I've told you about Frank Whittemore. Guy saved my life, and I'm not just saying that. I've been thinking a lot lately. About mortality. About the effect we have on people, and how seemingly small things mean a lot. See, when I got Frank in my life, I also got his family. His sister, Janith, and her kids Brian, Susan, Randy, and David. His daughter, Jana.

I also got his other sister, Doris.

Doris was a wonderful old lady (and she was old, even then) who lived on the corner of 7th and Harrison Blvd, right across the street from the Ben Lomond High School track. She lived with her husband. I always thought his name was Roy (because he owned a car lot called "Roy's Cars and RVs"), but it turns out it was Bruce. Bruce Haun. Bruce and Doris Haun.

All these years, and I've been unable to come up with their last name. I finally posted about it to Facebook because--well, because I'm scared, and all those little things I've thought to put off because I can do it some other time? Maybe I need to do them now. Anyway, I posted an appeal of sorts, and Stacie came through! She said, "Doris was my Grandma's best friend!" Stacie wasn't sure, but she thought the last name was something like "Haan" or "Hawn."

She was so close!

I wandered out to the Ogden City Cemetery site (a great, searchable site--all graveyard sites should be like that! The only thing that would make it perfect is images of each stone!) and found that you can search for a grave by the decedent's FATHER'S last name! I searched "Whittemore," and there was Doris HAUN!
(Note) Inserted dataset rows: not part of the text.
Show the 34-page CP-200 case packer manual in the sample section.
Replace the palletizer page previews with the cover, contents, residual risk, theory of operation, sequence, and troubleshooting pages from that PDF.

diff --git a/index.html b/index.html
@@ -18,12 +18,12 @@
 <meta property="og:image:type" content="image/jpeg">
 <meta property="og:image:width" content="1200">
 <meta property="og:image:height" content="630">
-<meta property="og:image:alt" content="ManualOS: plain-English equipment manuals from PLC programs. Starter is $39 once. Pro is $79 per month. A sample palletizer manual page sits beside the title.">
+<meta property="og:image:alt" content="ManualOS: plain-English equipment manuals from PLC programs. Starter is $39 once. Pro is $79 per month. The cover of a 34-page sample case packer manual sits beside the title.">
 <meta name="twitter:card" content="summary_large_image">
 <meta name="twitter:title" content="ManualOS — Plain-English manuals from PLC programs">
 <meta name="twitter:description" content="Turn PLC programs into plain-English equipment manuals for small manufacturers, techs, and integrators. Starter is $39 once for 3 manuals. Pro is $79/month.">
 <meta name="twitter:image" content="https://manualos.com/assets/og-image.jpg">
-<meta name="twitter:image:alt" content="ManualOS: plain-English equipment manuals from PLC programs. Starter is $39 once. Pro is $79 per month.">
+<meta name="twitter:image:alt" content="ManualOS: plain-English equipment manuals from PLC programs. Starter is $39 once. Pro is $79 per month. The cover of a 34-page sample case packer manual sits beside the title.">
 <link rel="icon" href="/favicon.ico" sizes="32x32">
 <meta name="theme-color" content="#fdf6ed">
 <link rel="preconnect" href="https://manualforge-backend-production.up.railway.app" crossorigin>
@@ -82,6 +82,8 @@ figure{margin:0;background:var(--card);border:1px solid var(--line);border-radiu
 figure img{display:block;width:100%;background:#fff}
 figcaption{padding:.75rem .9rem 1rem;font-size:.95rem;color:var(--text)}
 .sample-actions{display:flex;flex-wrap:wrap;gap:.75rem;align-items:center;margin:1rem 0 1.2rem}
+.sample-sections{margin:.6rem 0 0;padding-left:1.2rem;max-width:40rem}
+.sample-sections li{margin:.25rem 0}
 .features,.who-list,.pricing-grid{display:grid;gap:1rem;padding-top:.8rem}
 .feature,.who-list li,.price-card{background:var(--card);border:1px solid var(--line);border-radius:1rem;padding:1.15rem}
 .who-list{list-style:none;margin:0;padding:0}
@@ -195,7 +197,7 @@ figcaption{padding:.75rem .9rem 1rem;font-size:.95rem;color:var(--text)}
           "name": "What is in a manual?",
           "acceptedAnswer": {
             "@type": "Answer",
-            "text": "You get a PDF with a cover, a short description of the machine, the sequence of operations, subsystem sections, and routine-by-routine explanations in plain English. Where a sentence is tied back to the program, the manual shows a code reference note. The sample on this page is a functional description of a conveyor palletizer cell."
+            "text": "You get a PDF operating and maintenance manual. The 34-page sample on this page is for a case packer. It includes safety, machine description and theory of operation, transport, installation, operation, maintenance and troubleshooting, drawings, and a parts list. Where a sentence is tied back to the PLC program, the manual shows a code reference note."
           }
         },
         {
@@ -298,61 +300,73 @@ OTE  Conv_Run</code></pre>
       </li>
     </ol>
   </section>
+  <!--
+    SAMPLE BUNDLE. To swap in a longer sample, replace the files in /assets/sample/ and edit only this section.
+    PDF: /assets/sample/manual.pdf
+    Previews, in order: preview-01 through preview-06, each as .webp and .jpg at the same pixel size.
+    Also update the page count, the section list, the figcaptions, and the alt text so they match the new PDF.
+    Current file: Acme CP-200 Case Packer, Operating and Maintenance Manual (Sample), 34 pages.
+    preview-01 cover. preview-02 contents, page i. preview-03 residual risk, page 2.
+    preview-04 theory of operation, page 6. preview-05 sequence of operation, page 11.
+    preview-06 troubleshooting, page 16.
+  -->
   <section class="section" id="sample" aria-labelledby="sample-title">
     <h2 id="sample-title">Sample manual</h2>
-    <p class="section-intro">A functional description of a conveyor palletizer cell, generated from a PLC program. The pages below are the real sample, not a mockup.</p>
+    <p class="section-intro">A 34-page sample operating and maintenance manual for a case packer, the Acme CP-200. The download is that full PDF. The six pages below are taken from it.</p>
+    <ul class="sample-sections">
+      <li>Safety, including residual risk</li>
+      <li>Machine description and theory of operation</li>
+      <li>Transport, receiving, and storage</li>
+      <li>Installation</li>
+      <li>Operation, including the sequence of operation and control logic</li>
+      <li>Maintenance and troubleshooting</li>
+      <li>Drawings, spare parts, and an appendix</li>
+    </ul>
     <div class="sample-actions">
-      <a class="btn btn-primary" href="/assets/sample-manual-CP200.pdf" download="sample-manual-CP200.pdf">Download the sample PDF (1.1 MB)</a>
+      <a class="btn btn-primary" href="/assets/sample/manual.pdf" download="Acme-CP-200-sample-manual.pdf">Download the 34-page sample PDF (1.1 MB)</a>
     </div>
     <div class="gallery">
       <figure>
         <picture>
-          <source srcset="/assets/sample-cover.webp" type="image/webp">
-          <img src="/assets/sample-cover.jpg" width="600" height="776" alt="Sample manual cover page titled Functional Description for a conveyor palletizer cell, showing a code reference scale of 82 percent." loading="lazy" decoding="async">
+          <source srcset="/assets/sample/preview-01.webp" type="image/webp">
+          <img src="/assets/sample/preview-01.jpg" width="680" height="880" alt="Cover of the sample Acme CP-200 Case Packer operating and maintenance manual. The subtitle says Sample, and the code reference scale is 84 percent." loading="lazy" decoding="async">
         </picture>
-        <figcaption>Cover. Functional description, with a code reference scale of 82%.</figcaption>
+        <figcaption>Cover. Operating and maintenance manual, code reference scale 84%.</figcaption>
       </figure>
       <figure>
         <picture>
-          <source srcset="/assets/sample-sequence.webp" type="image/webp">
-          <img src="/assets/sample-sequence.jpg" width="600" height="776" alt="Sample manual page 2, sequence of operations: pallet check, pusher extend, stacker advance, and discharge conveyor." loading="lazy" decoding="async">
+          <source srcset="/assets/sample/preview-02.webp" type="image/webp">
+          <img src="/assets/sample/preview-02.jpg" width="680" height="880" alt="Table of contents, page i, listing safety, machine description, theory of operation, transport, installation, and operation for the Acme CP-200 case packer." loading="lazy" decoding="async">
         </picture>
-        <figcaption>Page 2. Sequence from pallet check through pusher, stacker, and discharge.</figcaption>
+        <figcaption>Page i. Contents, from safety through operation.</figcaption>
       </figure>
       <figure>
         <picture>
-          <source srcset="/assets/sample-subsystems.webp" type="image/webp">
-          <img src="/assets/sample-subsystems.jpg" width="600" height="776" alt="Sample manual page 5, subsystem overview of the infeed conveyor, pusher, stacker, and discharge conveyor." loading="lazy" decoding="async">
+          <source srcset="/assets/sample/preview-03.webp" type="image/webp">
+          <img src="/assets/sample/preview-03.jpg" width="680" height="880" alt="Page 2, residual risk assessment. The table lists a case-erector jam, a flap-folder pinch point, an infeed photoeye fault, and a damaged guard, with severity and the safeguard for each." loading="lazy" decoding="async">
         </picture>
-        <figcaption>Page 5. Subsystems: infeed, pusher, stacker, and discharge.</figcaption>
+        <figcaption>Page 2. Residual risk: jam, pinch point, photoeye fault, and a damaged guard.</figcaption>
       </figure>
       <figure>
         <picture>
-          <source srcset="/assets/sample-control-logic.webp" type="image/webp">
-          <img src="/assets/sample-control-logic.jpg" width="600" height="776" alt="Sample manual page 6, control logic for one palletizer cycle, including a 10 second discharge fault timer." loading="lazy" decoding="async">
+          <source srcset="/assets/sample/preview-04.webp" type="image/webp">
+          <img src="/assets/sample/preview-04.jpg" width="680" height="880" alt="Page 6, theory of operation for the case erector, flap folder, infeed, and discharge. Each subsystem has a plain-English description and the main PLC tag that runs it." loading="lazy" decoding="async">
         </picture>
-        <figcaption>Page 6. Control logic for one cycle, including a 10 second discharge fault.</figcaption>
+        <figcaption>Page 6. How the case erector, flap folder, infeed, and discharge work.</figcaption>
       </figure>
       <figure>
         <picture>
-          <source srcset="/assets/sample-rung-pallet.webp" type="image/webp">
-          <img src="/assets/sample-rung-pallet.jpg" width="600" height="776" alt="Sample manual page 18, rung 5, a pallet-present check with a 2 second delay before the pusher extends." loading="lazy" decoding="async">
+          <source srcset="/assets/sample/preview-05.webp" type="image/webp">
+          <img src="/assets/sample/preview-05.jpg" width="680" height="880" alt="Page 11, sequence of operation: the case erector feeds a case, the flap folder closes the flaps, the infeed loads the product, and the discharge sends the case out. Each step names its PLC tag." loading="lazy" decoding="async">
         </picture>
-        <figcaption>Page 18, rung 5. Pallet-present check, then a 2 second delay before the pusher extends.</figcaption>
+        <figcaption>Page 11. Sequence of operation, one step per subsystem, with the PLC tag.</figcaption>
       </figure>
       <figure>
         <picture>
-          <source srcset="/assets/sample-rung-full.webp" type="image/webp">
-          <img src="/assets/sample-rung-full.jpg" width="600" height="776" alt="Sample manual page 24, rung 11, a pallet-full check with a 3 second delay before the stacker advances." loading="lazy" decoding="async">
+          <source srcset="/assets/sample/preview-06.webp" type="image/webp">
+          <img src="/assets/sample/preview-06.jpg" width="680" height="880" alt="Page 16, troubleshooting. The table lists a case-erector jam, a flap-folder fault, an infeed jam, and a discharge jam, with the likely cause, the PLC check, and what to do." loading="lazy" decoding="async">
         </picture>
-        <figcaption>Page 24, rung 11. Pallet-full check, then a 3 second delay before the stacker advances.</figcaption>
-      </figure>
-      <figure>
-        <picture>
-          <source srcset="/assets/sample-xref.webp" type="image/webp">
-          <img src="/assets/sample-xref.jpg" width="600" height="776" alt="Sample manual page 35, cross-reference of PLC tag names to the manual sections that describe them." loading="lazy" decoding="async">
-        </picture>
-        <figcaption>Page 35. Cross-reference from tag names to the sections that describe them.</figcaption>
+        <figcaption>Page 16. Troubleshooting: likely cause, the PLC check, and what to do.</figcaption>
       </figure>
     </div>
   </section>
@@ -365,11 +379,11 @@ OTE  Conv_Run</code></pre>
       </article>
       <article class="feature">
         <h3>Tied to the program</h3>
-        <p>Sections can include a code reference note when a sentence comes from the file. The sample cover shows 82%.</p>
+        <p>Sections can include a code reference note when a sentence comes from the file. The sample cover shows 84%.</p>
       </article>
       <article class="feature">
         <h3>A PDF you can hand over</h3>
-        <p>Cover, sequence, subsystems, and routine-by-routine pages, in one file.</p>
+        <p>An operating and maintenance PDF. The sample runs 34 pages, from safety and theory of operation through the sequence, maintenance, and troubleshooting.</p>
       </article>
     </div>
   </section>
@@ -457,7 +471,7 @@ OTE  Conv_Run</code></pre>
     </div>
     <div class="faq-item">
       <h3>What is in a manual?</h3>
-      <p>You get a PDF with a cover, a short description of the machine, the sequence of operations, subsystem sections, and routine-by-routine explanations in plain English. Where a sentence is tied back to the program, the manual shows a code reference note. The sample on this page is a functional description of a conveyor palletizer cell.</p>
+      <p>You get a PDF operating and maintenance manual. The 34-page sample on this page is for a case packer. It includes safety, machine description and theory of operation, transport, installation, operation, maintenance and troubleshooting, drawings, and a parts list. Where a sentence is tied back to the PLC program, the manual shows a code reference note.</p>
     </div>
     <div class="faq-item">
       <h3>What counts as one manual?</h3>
Doris has been dead for 32 years, give or take. I can't thank her now. I can't thank her or Bruce (dead 22 years) for opening their home and hearts to me. For never objecting when I would just show up, unannounced, and take over their lives. Doris would make snacks, she'd bake, she'd have sodas and sweets for me. Sometimes they'd drive me to Arctic Circle or Kosmos for a burger. They'd let me (and sometimes Shawn, Frank's grandson who, tragically, died a few years ago himself) trample through their amazing vegetable garden (it took up an entire home-sized lot) in search of edibles. They even invited Shawn and me on an RV road trip to Grand Teton, Yellowstone, and Glacier. My mother nixed the idea, and it was years before I forgave that. As an adult, I understand not wanting your nine or ten year old hitting the road with old folks you don't know. Of course, if my mom had put any effort into knowing anyone, all of our lives might have been different.

Doris and Bruce embraced me, welcomed me, and accepted me for no reason other than they were kind and I was needy. I look back now and realize just how incredibly rare that is. In these awful times, it would seem almost suspect. But I never questioned it.

And I never thanked them. Sure, I said, "Thanks!" on my way out the door, but I never really thanked them. And never had the chance--Doris died while I was in high school--the very school their home faced across 7th Street. I never let them know just how wonderful they were to me.

Let them know, huh? People who've done for you, people who've really made a difference. Tell them. Because "too late" comes a damned sight faster than you ever expect. Promise.

No comments:

Post a Comment